### Instructions to follow
Your job is to reproduce all of the data exactly.

Change detection outputs
== Segment start ==
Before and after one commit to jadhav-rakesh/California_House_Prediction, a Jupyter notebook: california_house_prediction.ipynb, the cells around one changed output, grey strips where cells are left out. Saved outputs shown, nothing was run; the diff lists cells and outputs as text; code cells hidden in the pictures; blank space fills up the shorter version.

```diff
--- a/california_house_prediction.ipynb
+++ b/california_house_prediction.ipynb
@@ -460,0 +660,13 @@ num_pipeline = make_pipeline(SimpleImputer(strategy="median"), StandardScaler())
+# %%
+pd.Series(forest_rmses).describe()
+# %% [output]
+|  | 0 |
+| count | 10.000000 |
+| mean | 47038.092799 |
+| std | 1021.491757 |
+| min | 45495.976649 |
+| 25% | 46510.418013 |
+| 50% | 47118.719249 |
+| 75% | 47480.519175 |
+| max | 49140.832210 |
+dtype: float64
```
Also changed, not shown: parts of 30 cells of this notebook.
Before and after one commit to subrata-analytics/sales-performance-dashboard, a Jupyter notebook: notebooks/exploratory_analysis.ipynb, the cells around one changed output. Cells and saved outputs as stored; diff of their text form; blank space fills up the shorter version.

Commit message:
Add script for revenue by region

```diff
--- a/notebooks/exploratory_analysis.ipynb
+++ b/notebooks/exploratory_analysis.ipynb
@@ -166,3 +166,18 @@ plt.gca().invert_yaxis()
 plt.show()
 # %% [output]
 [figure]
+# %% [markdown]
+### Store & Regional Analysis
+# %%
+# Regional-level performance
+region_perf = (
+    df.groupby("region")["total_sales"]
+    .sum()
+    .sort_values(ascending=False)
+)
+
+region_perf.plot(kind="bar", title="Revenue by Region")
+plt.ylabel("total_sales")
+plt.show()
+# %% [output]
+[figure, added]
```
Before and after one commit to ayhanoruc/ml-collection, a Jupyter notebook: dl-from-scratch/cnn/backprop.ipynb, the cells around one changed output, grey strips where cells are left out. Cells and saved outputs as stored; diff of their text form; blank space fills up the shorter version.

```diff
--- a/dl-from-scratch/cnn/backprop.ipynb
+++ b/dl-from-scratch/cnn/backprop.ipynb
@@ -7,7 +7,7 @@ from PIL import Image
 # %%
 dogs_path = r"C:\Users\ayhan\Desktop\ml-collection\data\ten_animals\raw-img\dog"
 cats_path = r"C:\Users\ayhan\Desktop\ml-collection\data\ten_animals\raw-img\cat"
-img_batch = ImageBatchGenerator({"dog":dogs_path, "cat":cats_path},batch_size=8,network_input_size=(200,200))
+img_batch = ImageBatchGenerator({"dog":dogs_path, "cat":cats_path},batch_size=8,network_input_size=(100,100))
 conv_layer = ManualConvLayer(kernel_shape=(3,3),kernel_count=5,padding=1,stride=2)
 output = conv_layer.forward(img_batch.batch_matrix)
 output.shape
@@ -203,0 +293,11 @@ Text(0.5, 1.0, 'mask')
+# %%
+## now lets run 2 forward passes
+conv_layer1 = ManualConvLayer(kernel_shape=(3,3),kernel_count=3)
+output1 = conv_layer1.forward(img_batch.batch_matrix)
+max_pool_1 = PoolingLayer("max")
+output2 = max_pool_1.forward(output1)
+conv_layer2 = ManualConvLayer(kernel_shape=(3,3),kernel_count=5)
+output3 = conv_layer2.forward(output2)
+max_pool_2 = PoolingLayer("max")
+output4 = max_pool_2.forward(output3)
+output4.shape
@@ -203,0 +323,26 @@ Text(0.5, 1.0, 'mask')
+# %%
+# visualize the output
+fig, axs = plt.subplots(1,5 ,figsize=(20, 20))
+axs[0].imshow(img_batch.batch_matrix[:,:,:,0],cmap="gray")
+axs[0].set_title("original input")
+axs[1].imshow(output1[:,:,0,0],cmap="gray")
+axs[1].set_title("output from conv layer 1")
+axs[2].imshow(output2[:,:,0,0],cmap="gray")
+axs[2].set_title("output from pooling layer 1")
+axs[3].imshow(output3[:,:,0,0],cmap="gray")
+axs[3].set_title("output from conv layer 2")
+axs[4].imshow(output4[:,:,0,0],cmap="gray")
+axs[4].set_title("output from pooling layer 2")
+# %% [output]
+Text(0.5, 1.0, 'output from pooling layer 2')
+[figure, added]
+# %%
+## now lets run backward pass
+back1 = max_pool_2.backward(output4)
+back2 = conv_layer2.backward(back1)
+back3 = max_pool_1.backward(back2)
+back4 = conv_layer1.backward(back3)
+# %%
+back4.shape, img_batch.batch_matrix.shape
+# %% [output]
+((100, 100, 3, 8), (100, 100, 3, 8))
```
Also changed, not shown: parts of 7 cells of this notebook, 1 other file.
== Segment end ==
### Result of the exercise
Before and after one commit to jadhav-rakesh/California_House_Prediction, a Jupyter notebook: california_house_prediction.ipynb, the cells around one changed output, grey strips where cells are left out. Saved outputs shown, nothing was run; the diff lists cells and outputs as text; code cells hidden in the pictures; blank space fills up the shorter version.

```diff
--- a/california_house_prediction.ipynb
+++ b/california_house_prediction.ipynb
@@ -460,0 +660,13 @@ num_pipeline = make_pipeline(SimpleImputer(strategy="median"), StandardScaler())
+# %%
+pd.Series(forest_rmses).describe()
+# %% [output]
+|  | 0 |
+| count | 10.000000 |
+| mean | 47038.092799 |
+| std | 1021.491757 |
+| min | 45495.976649 |
+| 25% | 46510.418013 |
+| 50% | 47118.719249 |
+| 75% | 47480.519175 |
+| max | 49140.832210 |
+dtype: float64
```
Also changed, not shown: parts of 30 cells of this notebook.
Before and after one commit to subrata-analytics/sales-performance-dashboard, a Jupyter notebook: notebooks/exploratory_analysis.ipynb, the cells around one changed output. Cells and saved outputs as stored; diff of their text form; blank space fills up the shorter version.

Commit message:
Add script for revenue by region

```diff
--- a/notebooks/exploratory_analysis.ipynb
+++ b/notebooks/exploratory_analysis.ipynb
@@ -166,3 +166,18 @@ plt.gca().invert_yaxis()
 plt.show()
 # %% [output]
 [figure]
+# %% [markdown]
+### Store & Regional Analysis
+# %%
+# Regional-level performance
+region_perf = (
+    df.groupby("region")["total_sales"]
+    .sum()
+    .sort_values(ascending=False)
+)
+
+region_perf.plot(kind="bar", title="Revenue by Region")
+plt.ylabel("total_sales")
+plt.show()
+# %% [output]
+[figure, added]
```
Before and after one commit to ayhanoruc/ml-collection, a Jupyter notebook: dl-from-scratch/cnn/backprop.ipynb, the cells around one changed output, grey strips where cells are left out. Cells and saved outputs as stored; diff of their text form; blank space fills up the shorter version.

```diff
--- a/dl-from-scratch/cnn/backprop.ipynb
+++ b/dl-from-scratch/cnn/backprop.ipynb
@@ -7,7 +7,7 @@ from PIL import Image
 # %%
 dogs_path = r"C:\Users\ayhan\Desktop\ml-collection\data\ten_animals\raw-img\dog"
 cats_path = r"C:\Users\ayhan\Desktop\ml-collection\data\ten_animals\raw-img\cat"
-img_batch = ImageBatchGenerator({"dog":dogs_path, "cat":cats_path},batch_size=8,network_input_size=(200,200))
+img_batch = ImageBatchGenerator({"dog":dogs_path, "cat":cats_path},batch_size=8,network_input_size=(100,100))
 conv_layer = ManualConvLayer(kernel_shape=(3,3),kernel_count=5,padding=1,stride=2)
 output = conv_layer.forward(img_batch.batch_matrix)
 output.shape
@@ -203,0 +293,11 @@ Text(0.5, 1.0, 'mask')
+# %%
+## now lets run 2 forward passes
+conv_layer1 = ManualConvLayer(kernel_shape=(3,3),kernel_count=3)
+output1 = conv_layer1.forward(img_batch.batch_matrix)
+max_pool_1 = PoolingLayer("max")
+output2 = max_pool_1.forward(output1)
+conv_layer2 = ManualConvLayer(kernel_shape=(3,3),kernel_count=5)
+output3 = conv_layer2.forward(output2)
+max_pool_2 = PoolingLayer("max")
+output4 = max_pool_2.forward(output3)
+output4.shape
@@ -203,0 +323,26 @@ Text(0.5, 1.0, 'mask')
+# %%
+# visualize the output
+fig, axs = plt.subplots(1,5 ,figsize=(20, 20))
+axs[0].imshow(img_batch.batch_matrix[:,:,:,0],cmap="gray")
+axs[0].set_title("original input")
+axs[1].imshow(output1[:,:,0,0],cmap="gray")
+axs[1].set_title("output from conv layer 1")
+axs[2].imshow(output2[:,:,0,0],cmap="gray")
+axs[2].set_title("output from pooling layer 1")
+axs[3].imshow(output3[:,:,0,0],cmap="gray")
+axs[3].set_title("output from conv layer 2")
+axs[4].imshow(output4[:,:,0,0],cmap="gray")
+axs[4].set_title("output from pooling layer 2")
+# %% [output]
+Text(0.5, 1.0, 'output from pooling layer 2')
+[figure, added]
+# %%
+## now lets run backward pass
+back1 = max_pool_2.backward(output4)
+back2 = conv_layer2.backward(back1)
+back3 = max_pool_1.backward(back2)
+back4 = conv_layer1.backward(back3)
+# %%
+back4.shape, img_batch.batch_matrix.shape
+# %% [output]
+((100, 100, 3, 8), (100, 100, 3, 8))
```
Also changed, not shown: parts of 7 cells of this notebook, 1 other file.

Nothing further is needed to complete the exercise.